The residents also wonder "how could their young men have been drawn into such an act" and lament that "These boys have to live with this the rest of their lives."

Did you get all of that?  The implication is that because she was “dressed older than her age” these poor boys were “drawn into such an act”.

So this is where we are, on one hand Abercrombie & Fitch wants our young daughters to wear padded bikinis and thongs and on the other hand, if your little Wonder Woman gets assaulted while wearing these clothes she was asking for it.

But wait there’s more….
The Times quotes a neighbor lamenting, "Where was her mother? What was her mother thinking? How can you have an 11-year-old child missing down in the Quarters?"
The girl's mother, identified only as Maria, told the New York Daily news this week that the family has received several angry phone calls, and that the child has been moved to foster care for her protection. "These guys knew she was in middle school," she said. "You could tell whenever you talked to her.

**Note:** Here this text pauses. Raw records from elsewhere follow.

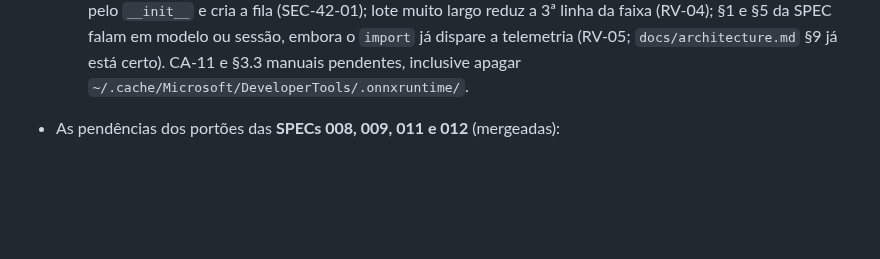
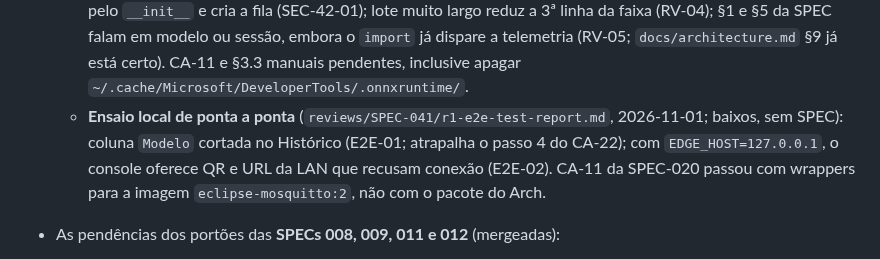
Before and after one commit to CarlosZeyy/Projeto_IoT, a Markdown page: docs/plan.md, the part around the change. Drawn GitHub-style; blank space fills up the shorter version.

Commit message:
docs: record the local end-to-end rehearsal in the plan
Refs: SPEC-041
Agent: orchestrator
Co-Authored-By: Claude Opus 5.5 <noreply@anthropic.com>

```diff
--- a/docs/plan.md
+++ b/docs/plan.md
@@ -228,6 +228,7 @@ Status possíveis: `Draft` → `Ready` → `In Dev` → `In Test` → `In Review
   - **Pendências da SPEC-041** (sem SPEC agora): o nome da pasta é o único sinal do modelo provisório, e uma pasta renomeada passa nos comandos oficiais e sai como `live` na borda (SEC-41-01, média; limite **aceito pelo humano** em 2026-11-01, sem SPEC); `labeler` quase igual passa no `validate` (SEC-41-03); `qc_ml.report` não confere `--previous` (SEC-41-04); `qc_ml.agreement` aceita `agent-suggestion` (SEC-41-05); fotos de conhecidos não podem cair em `~/partqc-entrada/candidatos/`, de onde o agente lê (SEC-41-06); `ml/README.md:237` com a frase antiga do `export` (SEC-41-07 = RV-02); link simbólico no dataset (SEC-41-08); `--models-root` em arquivo só falha depois do treino (RV-04); seed fora da faixa com traceback (RV-05). CA-22 manual pendente.
   - **Pendências da SPEC-019** (na **SPEC-042**, decisão do humano de 2026-11-01; não bloqueiam): telemetria do `onnxruntime` 1.31.0 à Microsoft, sem imagem nem resultado, desligada só com `ORT_DISABLE_TELEMETRY=1` (SEC-19-01, média; o humano decidiu que não é quebra da R-02); `edge/README.md` sem como remover a CA do `mkcert` depois da apresentação (SEC-19-02); lote em uso não aparece na tela do vídeo (RV-01 do r2-review, média). Baixos sem SPEC: canvas sem `devicePixelRatio` (RV-02), barra de estabilidade com rolagem em retrato (RV-03), `desconhecido` repetido no modelo oficial (RV-04). CA-12 e §3.3 manuais pendentes.
   - **Pendências da SPEC-042** (baixas, sem SPEC): `python ml/src/qc_ml/parity.py` direto, sem `-m`, não passa pelo `__init__` e cria a fila (SEC-42-01); lote muito largo reduz a 3ª linha da faixa (RV-04); §1 e §5 da SPEC falam em modelo ou sessão, embora o `import` já dispare a telemetria (RV-05; `docs/architecture.md` §9 já está certo). CA-11 e §3.3 manuais pendentes, inclusive apagar `~/.cache/Microsoft/DeveloperTools/.onnxruntime/`.
+  - **Ensaio local de ponta a ponta** (`reviews/SPEC-041/r1-e2e-test-report.md`, 2026-11-01; baixos, sem SPEC): coluna `Modelo` cortada no Histórico (E2E-01; atrapalha o passo 4 do CA-22); com `EDGE_HOST=127.0.0.1`, o console oferece QR e URL da LAN que recusam conexão (E2E-02). CA-11 da SPEC-020 passou com wrappers para a imagem `eclipse-mosquitto:2`, não com o pacote do Arch.
 - As pendências dos portões das **SPECs 008, 009, 011 e 012** (mergeadas):
   - **SPEC-030** (`Draft`; antes "próxima manutenção da borda"): URL de teste com credencial fictícia literal em `edge/tests/test_cli_cloud.py` e `edge/tests/acceptance/test_spec_009.py` (RV-01/SEC-09-01 da 009); prazo total por requisição e teto de bytes na resposta do publisher (RV-02/SEC-09-02/T-01 da 009); backoff e health check resistentes a um salto do relógio para trás (RV-03 da 009; a SPEC-030 trata o salto no relógio de parede, sem trocar o laço para o monotônico); com o extra `train` instalado, 3 testes de `edge/tests/test_publisher_real_api.py` falham por causa do `httpx2` (via `huggingface-hub`), sem efeito no CI;
   - **SPEC-034** (`Draft`): reenvio de `dead` do outbox, antes da primeira mudança de contrato com a borda em operação (SEC-09-04). Sem mudança de contrato nem de API e sem ADR (mesma rota, mesmo `payload`, revalidação pelo contrato vigente);
```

She still loves stuffed teddy bears." Where's that quote in the Times story?
Well, we’ve come full circle now haven’t we because not only will it be your daughters fault if she gets raped while wearing these precocious clothes it will also be yours, you know, if you’re a mom.  Dad’s are off the hook apparently (is anyone else wondering what happened to the stereotype of dad’s protecting their daughter’s virtue?)

It’s not the fault of the people who make the lingerie for girls if someone perceives her as a sexual object.  It’s not the fault of the rapists if she ‘looked like a ho’.  Stores are businesses after all and their only responsibility is to make lots of cash for their blessed shareholders.  And men, well, they cant’ be held responsible for what their bodies do while their hearts aren’t looking.

And there you have it, capitalism and patriarchy in a nutshell.